I saw my Nona this past week and made an effort to speak Italian with her, as I think my conversation skills are lacking. She does not speak true Italian very often; usually when she talked to relatives on the phone she speaks Calabrese, so I could tell it was a challenge for her to shift to formal Italian. Although we did not speak Italian together for long, I think that it was a valuable experience. My accent definitely needs work. I have an issue speaking in a fluid and natural way and, as a result, I sound pretty choppy. I think that this issue will resolve in time and with practice.

As a creature of habit, I have been enjoying my Duolingo Italian lessons every day. However, as I have mentioned in previous posts, Duolingo alone will not help me achieve a high level of fluency. I have been researching other supplementary methods and came across a useful article. One of the methods suggested in the article was the Michel Thomas audio lessons. My older brother used these when he was learning Italian and found them quite helpful, so I think I should try them out too.

PSII Visit Reflection

Today our EDCI 336 class had the pleasure of visiting the Pacific School of Innovation and Inquiry (website is linked below). PSII, as the name suggests, focuses on individualized learning through inquiry. Each student has an individual learning plan that is based off of their own passions and interests.
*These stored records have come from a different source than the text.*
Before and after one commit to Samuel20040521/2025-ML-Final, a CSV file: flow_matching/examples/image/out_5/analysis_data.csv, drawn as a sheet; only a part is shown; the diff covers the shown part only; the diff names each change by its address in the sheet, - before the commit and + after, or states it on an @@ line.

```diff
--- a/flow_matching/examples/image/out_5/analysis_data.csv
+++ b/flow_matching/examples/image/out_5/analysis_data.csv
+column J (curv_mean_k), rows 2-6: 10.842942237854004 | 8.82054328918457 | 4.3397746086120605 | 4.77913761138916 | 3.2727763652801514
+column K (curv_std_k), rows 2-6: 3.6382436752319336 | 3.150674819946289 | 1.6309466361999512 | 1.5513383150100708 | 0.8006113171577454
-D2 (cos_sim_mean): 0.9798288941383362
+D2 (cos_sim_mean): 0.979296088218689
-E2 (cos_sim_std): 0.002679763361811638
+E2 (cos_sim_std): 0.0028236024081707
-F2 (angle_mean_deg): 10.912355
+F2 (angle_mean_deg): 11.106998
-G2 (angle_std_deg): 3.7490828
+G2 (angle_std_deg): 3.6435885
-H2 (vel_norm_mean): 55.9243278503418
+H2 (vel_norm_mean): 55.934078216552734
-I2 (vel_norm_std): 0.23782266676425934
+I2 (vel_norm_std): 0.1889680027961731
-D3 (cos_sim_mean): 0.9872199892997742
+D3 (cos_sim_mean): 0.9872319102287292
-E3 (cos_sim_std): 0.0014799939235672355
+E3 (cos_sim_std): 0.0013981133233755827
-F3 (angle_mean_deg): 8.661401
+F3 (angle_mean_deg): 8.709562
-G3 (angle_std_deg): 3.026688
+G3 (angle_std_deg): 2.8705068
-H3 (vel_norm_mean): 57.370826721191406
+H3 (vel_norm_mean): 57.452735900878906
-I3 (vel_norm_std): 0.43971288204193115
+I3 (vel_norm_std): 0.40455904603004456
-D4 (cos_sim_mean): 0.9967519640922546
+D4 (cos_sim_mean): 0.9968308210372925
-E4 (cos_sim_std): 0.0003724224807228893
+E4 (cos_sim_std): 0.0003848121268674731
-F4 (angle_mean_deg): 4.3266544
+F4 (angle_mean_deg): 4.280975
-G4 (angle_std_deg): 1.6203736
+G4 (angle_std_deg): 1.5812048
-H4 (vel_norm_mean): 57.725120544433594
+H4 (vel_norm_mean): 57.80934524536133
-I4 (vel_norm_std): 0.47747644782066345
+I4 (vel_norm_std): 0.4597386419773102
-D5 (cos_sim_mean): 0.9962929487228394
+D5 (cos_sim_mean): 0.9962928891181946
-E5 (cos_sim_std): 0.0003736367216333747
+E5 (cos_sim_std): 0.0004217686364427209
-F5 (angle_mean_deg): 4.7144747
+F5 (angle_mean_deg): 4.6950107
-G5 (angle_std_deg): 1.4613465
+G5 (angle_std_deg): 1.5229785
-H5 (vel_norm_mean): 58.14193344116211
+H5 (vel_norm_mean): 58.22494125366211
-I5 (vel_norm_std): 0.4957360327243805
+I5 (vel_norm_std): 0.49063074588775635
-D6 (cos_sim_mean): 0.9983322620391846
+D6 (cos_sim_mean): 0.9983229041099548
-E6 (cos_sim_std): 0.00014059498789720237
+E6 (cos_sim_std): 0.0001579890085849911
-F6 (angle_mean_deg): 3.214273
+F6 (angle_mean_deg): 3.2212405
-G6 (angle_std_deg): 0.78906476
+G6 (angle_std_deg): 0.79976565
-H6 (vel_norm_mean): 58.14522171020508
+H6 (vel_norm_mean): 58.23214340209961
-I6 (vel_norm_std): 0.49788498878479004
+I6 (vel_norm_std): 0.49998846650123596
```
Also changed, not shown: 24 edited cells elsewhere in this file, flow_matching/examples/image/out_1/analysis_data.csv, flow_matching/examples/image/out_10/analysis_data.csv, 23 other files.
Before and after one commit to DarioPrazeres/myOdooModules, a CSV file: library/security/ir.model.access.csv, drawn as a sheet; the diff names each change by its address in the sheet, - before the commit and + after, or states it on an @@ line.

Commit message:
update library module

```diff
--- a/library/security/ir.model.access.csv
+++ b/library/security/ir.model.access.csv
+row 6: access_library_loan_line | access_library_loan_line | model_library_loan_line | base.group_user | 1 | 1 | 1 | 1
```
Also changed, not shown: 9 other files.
The new BC curriculum emphasizes the importance of inquiry based learning. Because I was educated in a traditional school, my experience with inquiry based learning is limited. I am interested in learning about tools that can help me facilitate inquiry with my future students. PSII uses Trello to organize students’ inquiry projects and E-Portfolios as a place to save all of their work over the course of the year. PSII offers one on one sessions, group sessions, individual work time, and group work time, depending on each learners’ needs. They have a variety of different work spaces to accommodate all of the different needs of learners. During my visit, I spent a fair amount of time in the well equipped music room talking to one student. This student kindly took the time to describe his experience at PSII. Overall, it was quite positive. He said that he has learned a lot and that when he took a political science class at UVic last semester it was “pretty easy”. He was eloquent and clearly has a good sense of self. He not only answered our questions, but asked all of us questions about our lives too. One thing I was interested to know was approximately how much time an average learner at PSII spends per day. He answered honestly, saying that he looked at one screen or another for most of the day. This results in most PSII students being exceptionally adept with technology. Although that is positive in many ways, I do worry about the long term effects on learners that extended screen time may have. I also asked this student about his daily physical activity. Being active is a profoundly important part of my life, so I was curious about whether the school emphasized its importance. He said that he goes to the YMCA to exercise two days per week. The BC curriculum requires that students get a minimum of 150 minutes of exercise per week (which may translate to 30 minutes per school day). To me, it sounds like many of these students reach the bare minimum requirement, which is not ideal. Having said that, reaching the daily physical activity requirement is also an issue for many kids who attend traditional schools.

I was amazed to hear what the PSII learners are doing at a young age. There are kids designing clothing lines, makeup lines, curating art shows, starting up businesses, and many other ambitious projects. Overall, I think that PSII is a fantastic school and I feel very fortunate to have had the opportunity to visit.

PSII website: https://learningstorm.org/

Principal Jeff Hopkins’ Twitter: https://twitter.com/hopkinsjeff?lang=en

PSII Twitter: https://twitter.com/PSIIvictoria?lang=en